struct Sorter
{
Sorter() {}
bool operator()(SomeSortable const& lhs, SomeSortable const& rhs) const
{
++compares;
return lhs.d_ < rhs.d_;
}

};

int main(int argc, char *argv[])
{
time_t t;
time(&t);
srand((unsigned int)t);

std::vector<SomeSortable> sort1;

const unsigned num_iterations = 100000;

DWORD start;
start = GetTickCount();
for (unsigned j = 0; j < num_iterations; ++j)
{
for (unsigned i = 0; i < 5; ++i)
{
sort1.push_back(SomeSortable());
}
std::sort(sort1.begin(), sort1.end());

bool sorted = is_sorted(sort1.begin(), sort1.end());
assert(sorted);
sort1.clear();
}
DWORD end;
end = GetTickCount();

std::cout << "std::sort number of comparisons " << compares/num_iterations << " duration " << end - start << std::endl;

compares = 0;
start = GetTickCount();
for (unsigned j = 0; j < num_iterations; ++j)
{
for (unsigned i = 0; i < 5; ++i)
{
sort1.push_back(SomeSortable());
}
std::stable_sort(sort1.begin(), sort1.end());

bool sorted = is_sorted(sort1.begin(), sort1.end());
assert(sorted);
sort1.clear();
}

end = GetTickCount();
std::cout << "std::stable_sort number of comparisons " << compares/num_iterations << " duration " << end - start << std::endl;

compares = 0;
start = GetTickCount();
for (unsigned j = 0; j < num_iterations; ++j)
{
for (unsigned i = 0; i < 5; ++i)
{
sort1.push_back(SomeSortable());
}
std::make_heap(sort1.begin(), sort1.end());
std::sort_heap(sort1.begin(), sort1.end());

bool sorted = is_sorted(sort1.begin(), sort1.end());
assert(sorted);
sort1.clear();
}

end = GetTickCount();
std::cout << "std::sort_heap number of comparisons " << compares/num_iterations << " duration " << end - start << std::endl;

compares = 0;
start = GetTickCount();
for (unsigned j = 0; j < num_iterations; ++j)
{
for (unsigned i = 0; i < 5; ++i)
{
sort1.push_back(SomeSortable());
}

std::sort(sort1.begin(), sort1.end(), Sorter());

bool sorted = is_sorted(sort1.begin(), sort1.end());
assert(sorted);
sort1.clear();
}

end = GetTickCount();
std::cout << "dot sort number of comparisons " << compares/num_iterations << " duration " << end - start << std::endl;

return 0;
}

0
102 Jun 17, 2007 at 08:57

@Mihail121

I’m doing a small research project where I use 5 parallel clipping planes, which need to be sorted.

Could you give us a little hint at what you’re trying to do? It sounds interesting, but I can’t imagine anything where sorting 5 numbers is a performance bottleneck.
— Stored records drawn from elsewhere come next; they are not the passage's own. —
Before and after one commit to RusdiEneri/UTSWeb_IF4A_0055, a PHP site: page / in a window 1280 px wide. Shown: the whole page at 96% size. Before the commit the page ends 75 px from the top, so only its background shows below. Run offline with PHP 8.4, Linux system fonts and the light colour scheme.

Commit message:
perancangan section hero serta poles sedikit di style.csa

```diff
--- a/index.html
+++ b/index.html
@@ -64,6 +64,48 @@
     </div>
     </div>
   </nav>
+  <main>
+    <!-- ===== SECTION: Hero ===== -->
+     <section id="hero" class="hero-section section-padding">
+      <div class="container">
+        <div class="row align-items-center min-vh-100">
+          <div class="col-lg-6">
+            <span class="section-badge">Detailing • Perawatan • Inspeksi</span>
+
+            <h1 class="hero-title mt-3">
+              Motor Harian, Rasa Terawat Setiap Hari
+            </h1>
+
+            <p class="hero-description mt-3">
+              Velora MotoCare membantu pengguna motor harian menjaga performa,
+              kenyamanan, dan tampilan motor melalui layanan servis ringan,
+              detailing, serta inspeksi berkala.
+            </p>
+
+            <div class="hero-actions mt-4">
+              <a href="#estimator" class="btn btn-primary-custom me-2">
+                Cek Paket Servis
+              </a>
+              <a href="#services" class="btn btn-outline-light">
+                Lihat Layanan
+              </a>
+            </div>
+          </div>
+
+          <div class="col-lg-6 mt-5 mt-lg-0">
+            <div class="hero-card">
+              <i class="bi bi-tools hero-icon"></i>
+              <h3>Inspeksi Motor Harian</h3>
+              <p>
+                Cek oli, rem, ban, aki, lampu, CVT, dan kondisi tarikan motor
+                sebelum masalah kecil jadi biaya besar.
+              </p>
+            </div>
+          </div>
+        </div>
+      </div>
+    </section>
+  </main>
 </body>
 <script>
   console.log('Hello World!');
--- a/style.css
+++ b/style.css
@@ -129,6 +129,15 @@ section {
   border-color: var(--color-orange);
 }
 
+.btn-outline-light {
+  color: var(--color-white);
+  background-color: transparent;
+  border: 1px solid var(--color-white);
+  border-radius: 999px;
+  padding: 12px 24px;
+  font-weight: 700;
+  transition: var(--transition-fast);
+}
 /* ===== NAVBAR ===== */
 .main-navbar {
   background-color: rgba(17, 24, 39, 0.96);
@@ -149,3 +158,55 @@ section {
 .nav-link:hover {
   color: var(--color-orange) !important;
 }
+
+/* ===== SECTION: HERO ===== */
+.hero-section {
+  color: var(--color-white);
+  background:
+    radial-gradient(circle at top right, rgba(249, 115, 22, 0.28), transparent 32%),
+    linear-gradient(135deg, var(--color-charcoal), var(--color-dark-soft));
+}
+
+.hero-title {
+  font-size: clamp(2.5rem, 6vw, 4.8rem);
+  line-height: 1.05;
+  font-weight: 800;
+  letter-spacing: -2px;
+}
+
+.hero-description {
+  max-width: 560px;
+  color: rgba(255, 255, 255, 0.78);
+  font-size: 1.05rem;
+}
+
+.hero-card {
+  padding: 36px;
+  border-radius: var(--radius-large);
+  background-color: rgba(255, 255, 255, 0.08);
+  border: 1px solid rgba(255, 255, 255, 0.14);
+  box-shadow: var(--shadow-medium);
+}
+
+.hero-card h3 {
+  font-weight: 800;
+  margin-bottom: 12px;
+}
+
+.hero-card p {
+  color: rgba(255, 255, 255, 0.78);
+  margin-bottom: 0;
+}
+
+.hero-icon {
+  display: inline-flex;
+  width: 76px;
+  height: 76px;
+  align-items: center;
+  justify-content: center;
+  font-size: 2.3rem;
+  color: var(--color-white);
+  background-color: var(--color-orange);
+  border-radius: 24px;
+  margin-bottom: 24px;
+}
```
And it’s even weirder that there’s no temporal/spacial coherence…

0
101 Jul 12, 2007 at 22:21

I bet you can’t avoid having to do 8 compares, given that you assume nothing.

0
101 Jul 13, 2007 at 01:06

The only way you can beat O(n log n) time with a sorting algorithm is if you can use the values themselves as an index and avoid the whole comparison-type sorting algorithms altogether. Eg. the radix sort.